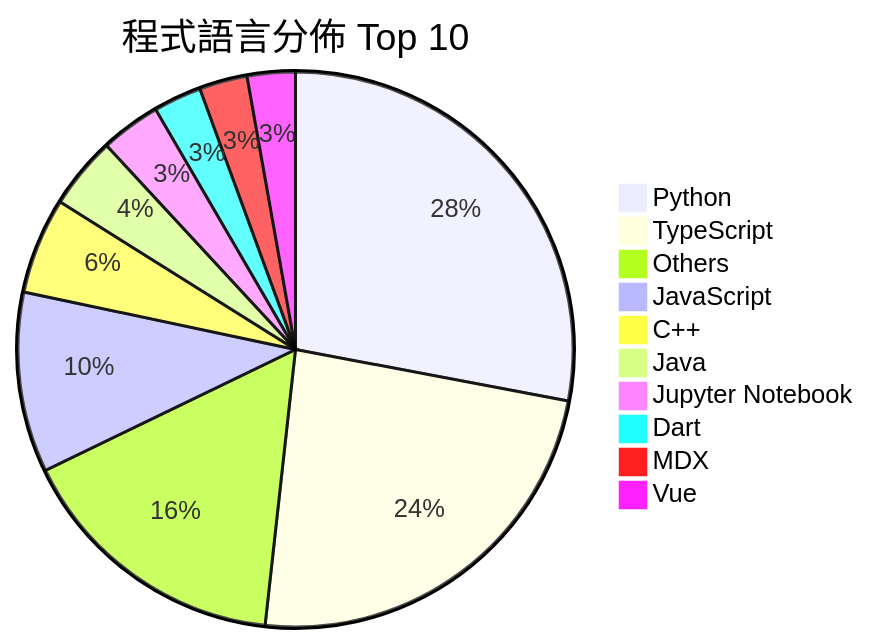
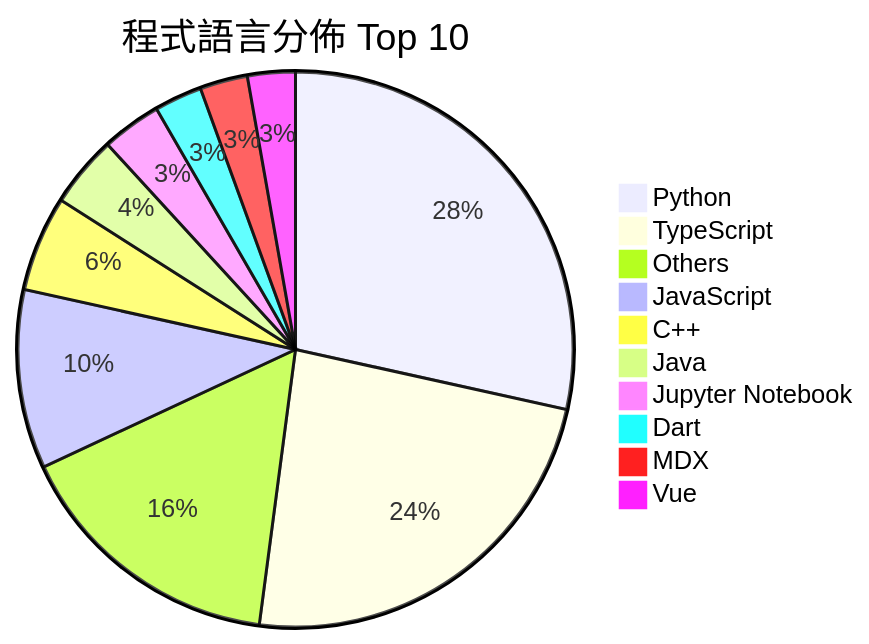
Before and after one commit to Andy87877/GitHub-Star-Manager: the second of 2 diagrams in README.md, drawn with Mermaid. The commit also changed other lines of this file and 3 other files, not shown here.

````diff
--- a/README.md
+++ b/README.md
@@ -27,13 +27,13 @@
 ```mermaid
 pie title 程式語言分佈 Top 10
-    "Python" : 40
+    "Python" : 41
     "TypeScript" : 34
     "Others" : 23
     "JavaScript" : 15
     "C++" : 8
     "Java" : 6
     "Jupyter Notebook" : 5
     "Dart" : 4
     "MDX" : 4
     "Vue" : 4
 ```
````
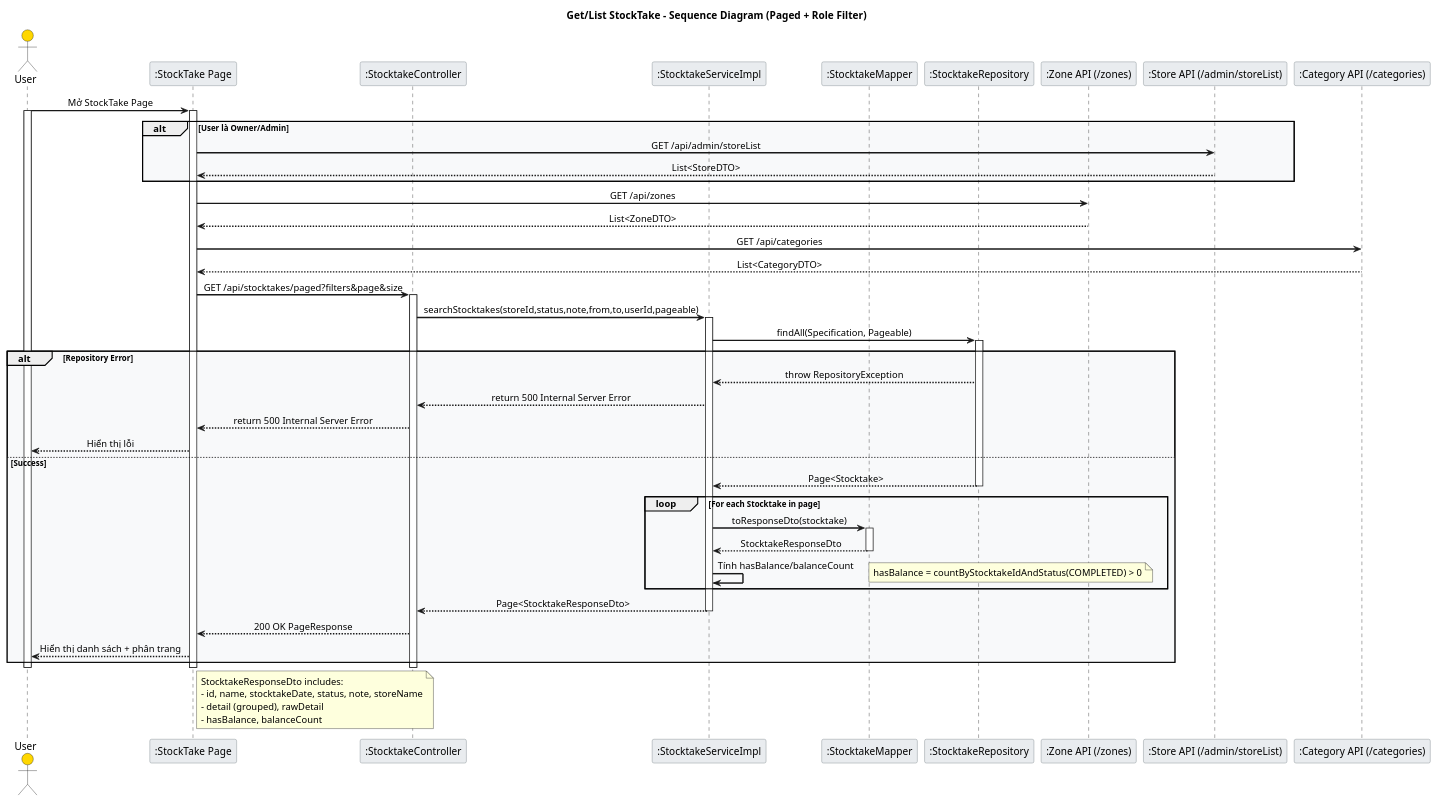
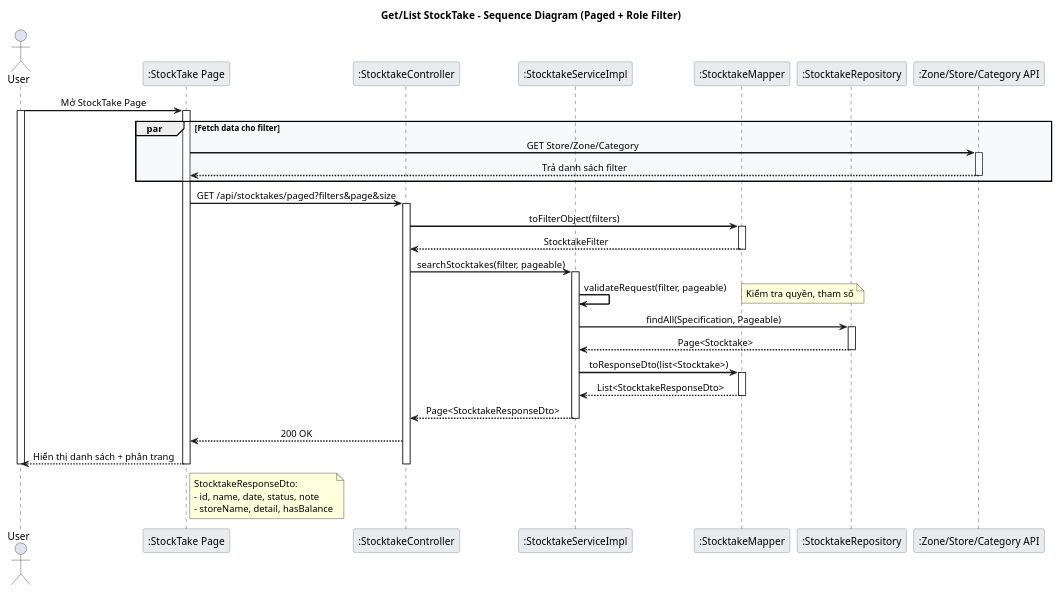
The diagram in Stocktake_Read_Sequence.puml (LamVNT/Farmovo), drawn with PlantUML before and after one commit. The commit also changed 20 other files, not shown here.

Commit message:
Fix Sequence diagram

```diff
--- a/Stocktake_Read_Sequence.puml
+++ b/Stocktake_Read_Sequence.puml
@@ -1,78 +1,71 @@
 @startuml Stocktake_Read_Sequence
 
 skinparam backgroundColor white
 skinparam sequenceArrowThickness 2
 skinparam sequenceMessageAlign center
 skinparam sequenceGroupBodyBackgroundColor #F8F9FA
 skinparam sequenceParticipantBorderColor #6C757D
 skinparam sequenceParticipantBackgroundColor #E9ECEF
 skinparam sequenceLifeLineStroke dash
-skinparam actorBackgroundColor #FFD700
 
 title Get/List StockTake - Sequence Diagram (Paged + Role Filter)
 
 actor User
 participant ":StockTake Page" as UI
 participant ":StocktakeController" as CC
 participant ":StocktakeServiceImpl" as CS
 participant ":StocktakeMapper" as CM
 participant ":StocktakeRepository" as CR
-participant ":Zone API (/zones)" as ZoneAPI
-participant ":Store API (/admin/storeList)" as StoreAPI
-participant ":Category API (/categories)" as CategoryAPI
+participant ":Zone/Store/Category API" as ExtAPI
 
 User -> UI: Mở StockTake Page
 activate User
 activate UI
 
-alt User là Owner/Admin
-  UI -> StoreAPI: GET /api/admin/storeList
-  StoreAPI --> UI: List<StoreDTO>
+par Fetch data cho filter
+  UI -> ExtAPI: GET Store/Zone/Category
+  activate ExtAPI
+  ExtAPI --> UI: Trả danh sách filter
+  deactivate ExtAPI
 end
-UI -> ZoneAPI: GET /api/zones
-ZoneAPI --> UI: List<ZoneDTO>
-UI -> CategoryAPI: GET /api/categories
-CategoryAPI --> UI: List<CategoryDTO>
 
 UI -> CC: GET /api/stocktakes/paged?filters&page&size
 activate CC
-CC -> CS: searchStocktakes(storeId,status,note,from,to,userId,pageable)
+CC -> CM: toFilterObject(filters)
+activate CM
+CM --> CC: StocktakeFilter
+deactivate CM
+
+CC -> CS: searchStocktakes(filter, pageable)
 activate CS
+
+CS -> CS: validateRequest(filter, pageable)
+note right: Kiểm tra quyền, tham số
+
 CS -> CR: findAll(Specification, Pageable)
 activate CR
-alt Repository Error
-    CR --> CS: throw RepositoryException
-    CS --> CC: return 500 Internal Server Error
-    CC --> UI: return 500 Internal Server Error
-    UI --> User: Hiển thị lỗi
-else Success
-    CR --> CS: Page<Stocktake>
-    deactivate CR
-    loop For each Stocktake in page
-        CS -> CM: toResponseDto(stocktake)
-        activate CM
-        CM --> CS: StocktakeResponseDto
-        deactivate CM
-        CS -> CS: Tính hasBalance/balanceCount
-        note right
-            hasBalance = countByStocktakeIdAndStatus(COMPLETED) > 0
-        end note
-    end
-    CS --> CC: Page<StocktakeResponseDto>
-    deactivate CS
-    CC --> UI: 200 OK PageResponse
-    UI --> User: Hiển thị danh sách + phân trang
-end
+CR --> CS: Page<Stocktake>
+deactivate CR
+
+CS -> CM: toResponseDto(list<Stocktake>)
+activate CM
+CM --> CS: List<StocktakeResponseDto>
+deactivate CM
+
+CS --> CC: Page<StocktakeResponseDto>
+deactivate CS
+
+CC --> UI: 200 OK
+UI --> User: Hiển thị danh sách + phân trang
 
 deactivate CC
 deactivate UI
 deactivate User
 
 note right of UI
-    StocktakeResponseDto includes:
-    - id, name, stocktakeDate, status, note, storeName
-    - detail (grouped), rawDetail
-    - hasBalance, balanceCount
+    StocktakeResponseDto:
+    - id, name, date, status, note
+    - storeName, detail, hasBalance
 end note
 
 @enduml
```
—————
__What you have to do__:
The reply must hold every line above exactly as written and none of the pictures.

__Your response__:
Before and after one commit to Andy87877/GitHub-Star-Manager: the second of 2 diagrams in README.md, drawn with Mermaid. The commit also changed other lines of this file and 3 other files, not shown here.

````diff
--- a/README.md
+++ b/README.md
@@ -27,13 +27,13 @@
 ```mermaid
 pie title 程式語言分佈 Top 10
-    "Python" : 40
+    "Python" : 41
     "TypeScript" : 34
     "Others" : 23
     "JavaScript" : 15
     "C++" : 8
     "Java" : 6
     "Jupyter Notebook" : 5
     "Dart" : 4
     "MDX" : 4
     "Vue" : 4
 ```
````
The diagram in Stocktake_Read_Sequence.puml (LamVNT/Farmovo), drawn with PlantUML before and after one commit. The commit also changed 20 other files, not shown here.

Commit message:
Fix Sequence diagram

```diff
--- a/Stocktake_Read_Sequence.puml
+++ b/Stocktake_Read_Sequence.puml
@@ -1,78 +1,71 @@
 @startuml Stocktake_Read_Sequence
 
 skinparam backgroundColor white
 skinparam sequenceArrowThickness 2
 skinparam sequenceMessageAlign center
 skinparam sequenceGroupBodyBackgroundColor #F8F9FA
 skinparam sequenceParticipantBorderColor #6C757D
 skinparam sequenceParticipantBackgroundColor #E9ECEF
 skinparam sequenceLifeLineStroke dash
-skinparam actorBackgroundColor #FFD700
 
 title Get/List StockTake - Sequence Diagram (Paged + Role Filter)
 
 actor User
 participant ":StockTake Page" as UI
 participant ":StocktakeController" as CC
 participant ":StocktakeServiceImpl" as CS
 participant ":StocktakeMapper" as CM
 participant ":StocktakeRepository" as CR
-participant ":Zone API (/zones)" as ZoneAPI
-participant ":Store API (/admin/storeList)" as StoreAPI
-participant ":Category API (/categories)" as CategoryAPI
+participant ":Zone/Store/Category API" as ExtAPI
 
 User -> UI: Mở StockTake Page
 activate User
 activate UI
 
-alt User là Owner/Admin
-  UI -> StoreAPI: GET /api/admin/storeList
-  StoreAPI --> UI: List<StoreDTO>
+par Fetch data cho filter
+  UI -> ExtAPI: GET Store/Zone/Category
+  activate ExtAPI
+  ExtAPI --> UI: Trả danh sách filter
+  deactivate ExtAPI
 end
-UI -> ZoneAPI: GET /api/zones
-ZoneAPI --> UI: List<ZoneDTO>
-UI -> CategoryAPI: GET /api/categories
-CategoryAPI --> UI: List<CategoryDTO>
 
 UI -> CC: GET /api/stocktakes/paged?filters&page&size
 activate CC
-CC -> CS: searchStocktakes(storeId,status,note,from,to,userId,pageable)
+CC -> CM: toFilterObject(filters)
+activate CM
+CM --> CC: StocktakeFilter
+deactivate CM
+
+CC -> CS: searchStocktakes(filter, pageable)
 activate CS
+
+CS -> CS: validateRequest(filter, pageable)
+note right: Kiểm tra quyền, tham số
+
 CS -> CR: findAll(Specification, Pageable)
 activate CR
-alt Repository Error
-    CR --> CS: throw RepositoryException
-    CS --> CC: return 500 Internal Server Error
-    CC --> UI: return 500 Internal Server Error
-    UI --> User: Hiển thị lỗi
-else Success
-    CR --> CS: Page<Stocktake>
-    deactivate CR
-    loop For each Stocktake in page
-        CS -> CM: toResponseDto(stocktake)
-        activate CM
-        CM --> CS: StocktakeResponseDto
-        deactivate CM
-        CS -> CS: Tính hasBalance/balanceCount
-        note right
-            hasBalance = countByStocktakeIdAndStatus(COMPLETED) > 0
-        end note
-    end
-    CS --> CC: Page<StocktakeResponseDto>
-    deactivate CS
-    CC --> UI: 200 OK PageResponse
-    UI --> User: Hiển thị danh sách + phân trang
-end
+CR --> CS: Page<Stocktake>
+deactivate CR
+
+CS -> CM: toResponseDto(list<Stocktake>)
+activate CM
+CM --> CS: List<StocktakeResponseDto>
+deactivate CM
+
+CS --> CC: Page<StocktakeResponseDto>
+deactivate CS
+
+CC --> UI: 200 OK
+UI --> User: Hiển thị danh sách + phân trang
 
 deactivate CC
 deactivate UI
 deactivate User
 
 note right of UI
-    StocktakeResponseDto includes:
-    - id, name, stocktakeDate, status, note, storeName
-    - detail (grouped), rawDetail
-    - hasBalance, balanceCount
+    StocktakeResponseDto:
+    - id, name, date, status, note
+    - storeName, detail, hasBalance
 end note
 
 @enduml
```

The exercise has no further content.